TOCA Football Trains Olympians. Now It’s Launching a Soccer-Themed Entertainment Venue

Former professional soccer player Eddie Lewis started TOCA Football to help teams improve their game with training, but has big plans to remake the company into a sports entertainment force.

This summer, TOCA Football will open a soccer-themed entertainment and dining venue in London meant to mimic how Top Golf gamified golf for a broad audience. The sprawling 30,000-square-foot location will offer cocktails alongside soccer-inspired immersive games, where groups can ward off zombies that appear on a 20-foot projector by kicking balls.

The move pushes the Costa Mesa training company that already has 14 indoor soccer training centers hosting youth and adult leagues deeper into the entertainment space.

“We think of ourselves as sports-slash-entertainment,” said TOCA CEO Yoshi Maruyama, a former executive at DreamWorks, where he headed their global location-based entertainment efforts.

The company announced a $40 million Series E raise on Tuesday that will help fuel those ambitions. The raise brings its total funding over $105 million. The funding round was led by returning investors WestRiver Group, RNS TOCA Partners LLC and D2 Futbol Investors, and a set of new investors that includes Jared Smith, the co-founder of Qualtrics.

Courtesy TOCA Football

Maruyama said the company is planning to double their footprint over the next year and eventually erect 300 training locations in North America and over 100 so-called “TOCA Social” locations like the one set to open in London around the globe.

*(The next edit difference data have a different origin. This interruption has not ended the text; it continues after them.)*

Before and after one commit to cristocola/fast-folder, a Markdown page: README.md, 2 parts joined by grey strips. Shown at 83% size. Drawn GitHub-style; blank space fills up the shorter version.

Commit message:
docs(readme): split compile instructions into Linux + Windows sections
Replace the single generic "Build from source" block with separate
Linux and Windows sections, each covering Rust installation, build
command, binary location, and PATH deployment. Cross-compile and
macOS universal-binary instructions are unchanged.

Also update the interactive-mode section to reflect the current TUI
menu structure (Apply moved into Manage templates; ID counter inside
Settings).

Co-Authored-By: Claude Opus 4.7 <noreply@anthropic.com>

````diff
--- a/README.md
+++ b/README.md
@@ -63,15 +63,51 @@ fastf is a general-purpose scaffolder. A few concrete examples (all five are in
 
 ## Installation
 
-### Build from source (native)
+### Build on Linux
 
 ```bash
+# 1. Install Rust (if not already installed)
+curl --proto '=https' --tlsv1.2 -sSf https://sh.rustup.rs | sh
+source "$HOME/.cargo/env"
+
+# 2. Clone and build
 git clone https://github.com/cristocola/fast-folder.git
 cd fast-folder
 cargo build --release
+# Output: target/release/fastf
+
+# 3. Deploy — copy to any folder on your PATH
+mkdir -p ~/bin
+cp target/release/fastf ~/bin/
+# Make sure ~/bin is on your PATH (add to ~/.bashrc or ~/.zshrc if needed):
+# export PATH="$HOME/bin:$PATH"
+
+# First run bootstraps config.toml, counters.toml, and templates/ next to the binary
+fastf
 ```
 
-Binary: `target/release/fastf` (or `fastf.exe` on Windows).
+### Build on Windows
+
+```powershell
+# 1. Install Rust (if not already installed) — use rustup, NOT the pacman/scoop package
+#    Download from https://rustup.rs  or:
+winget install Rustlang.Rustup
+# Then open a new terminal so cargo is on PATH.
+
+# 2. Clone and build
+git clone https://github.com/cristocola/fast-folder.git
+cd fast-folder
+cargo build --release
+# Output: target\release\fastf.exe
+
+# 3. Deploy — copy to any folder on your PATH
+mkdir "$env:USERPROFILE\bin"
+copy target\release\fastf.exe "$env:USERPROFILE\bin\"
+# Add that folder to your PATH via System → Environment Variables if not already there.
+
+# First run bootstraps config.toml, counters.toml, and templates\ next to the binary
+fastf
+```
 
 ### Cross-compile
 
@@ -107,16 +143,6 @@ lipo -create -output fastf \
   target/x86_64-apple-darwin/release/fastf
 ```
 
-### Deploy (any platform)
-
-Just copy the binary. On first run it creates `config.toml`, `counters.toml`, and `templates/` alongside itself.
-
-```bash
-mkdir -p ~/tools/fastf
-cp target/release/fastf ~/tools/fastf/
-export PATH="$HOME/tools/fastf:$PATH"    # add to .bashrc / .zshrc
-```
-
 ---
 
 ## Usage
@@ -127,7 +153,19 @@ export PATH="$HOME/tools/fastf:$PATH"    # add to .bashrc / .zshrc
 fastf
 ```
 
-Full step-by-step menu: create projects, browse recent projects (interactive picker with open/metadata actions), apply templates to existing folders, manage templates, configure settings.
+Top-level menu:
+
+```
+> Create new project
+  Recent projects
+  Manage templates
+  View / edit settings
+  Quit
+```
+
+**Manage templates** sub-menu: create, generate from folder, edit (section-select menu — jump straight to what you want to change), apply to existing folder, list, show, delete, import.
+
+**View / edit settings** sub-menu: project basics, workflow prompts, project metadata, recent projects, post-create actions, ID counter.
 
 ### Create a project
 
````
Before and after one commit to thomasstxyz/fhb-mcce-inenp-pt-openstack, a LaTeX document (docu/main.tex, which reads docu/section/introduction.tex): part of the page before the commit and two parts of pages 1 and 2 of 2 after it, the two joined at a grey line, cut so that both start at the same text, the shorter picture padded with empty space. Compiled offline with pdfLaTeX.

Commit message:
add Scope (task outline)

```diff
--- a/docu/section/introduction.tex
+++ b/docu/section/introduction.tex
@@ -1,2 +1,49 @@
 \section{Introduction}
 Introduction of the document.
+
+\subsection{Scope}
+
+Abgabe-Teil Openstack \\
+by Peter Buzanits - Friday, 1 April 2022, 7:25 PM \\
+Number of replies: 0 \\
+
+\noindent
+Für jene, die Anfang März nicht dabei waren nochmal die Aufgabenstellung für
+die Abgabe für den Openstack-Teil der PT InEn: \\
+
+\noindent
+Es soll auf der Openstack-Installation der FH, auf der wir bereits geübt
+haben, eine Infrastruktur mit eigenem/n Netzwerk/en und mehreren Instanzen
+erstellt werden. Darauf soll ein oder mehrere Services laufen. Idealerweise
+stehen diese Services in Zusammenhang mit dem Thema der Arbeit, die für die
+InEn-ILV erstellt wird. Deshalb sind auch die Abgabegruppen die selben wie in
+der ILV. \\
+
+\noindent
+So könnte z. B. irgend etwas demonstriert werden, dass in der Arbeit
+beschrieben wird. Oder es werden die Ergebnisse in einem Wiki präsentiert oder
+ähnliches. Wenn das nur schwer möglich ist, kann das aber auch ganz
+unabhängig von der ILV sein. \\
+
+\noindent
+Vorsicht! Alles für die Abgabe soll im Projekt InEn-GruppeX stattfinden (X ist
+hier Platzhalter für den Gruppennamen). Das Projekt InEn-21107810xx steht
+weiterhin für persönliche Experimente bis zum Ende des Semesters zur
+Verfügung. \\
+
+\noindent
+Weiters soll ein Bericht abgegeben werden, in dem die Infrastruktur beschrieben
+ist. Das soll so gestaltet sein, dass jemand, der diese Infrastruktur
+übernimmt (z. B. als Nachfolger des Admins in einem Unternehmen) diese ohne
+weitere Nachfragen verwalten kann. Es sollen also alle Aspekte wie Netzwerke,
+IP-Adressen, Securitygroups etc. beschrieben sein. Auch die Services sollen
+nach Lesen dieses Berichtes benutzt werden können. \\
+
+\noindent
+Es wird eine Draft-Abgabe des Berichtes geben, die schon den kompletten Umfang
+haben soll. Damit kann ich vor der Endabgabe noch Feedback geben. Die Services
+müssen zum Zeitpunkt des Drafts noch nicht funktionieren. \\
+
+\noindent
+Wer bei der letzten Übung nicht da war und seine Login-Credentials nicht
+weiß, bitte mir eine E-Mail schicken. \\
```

The co-chairman of TOCA is the Top Golf executive chairman Erik Anderson.

“We intend to be ubiquitous, we intend to be omnipresent in virtually every market throughout North America,” he said. “We will be known as the de facto training center for soccer in North America.”

Founded in 2014, TOCA offers soccer players at all levels training that uses technology, including tools that measure the speed and velocity of their kicks and machines that replicate in-game conditions.

The technology is based on techniques Lewis came up with in college, which he credits with helping him succeed over his 14-year professional career.

The U.S. Women’s National Team trains with TOCA technology and two-time Olympic gold medalist Abby Wambach joined TOCA’s board of directors in 2020, Lewis added.

“What we’ve done is really sort of distilled down all of the most important technical elements of the game, and recreated an environment that allows you to train all of those different elements,” he said.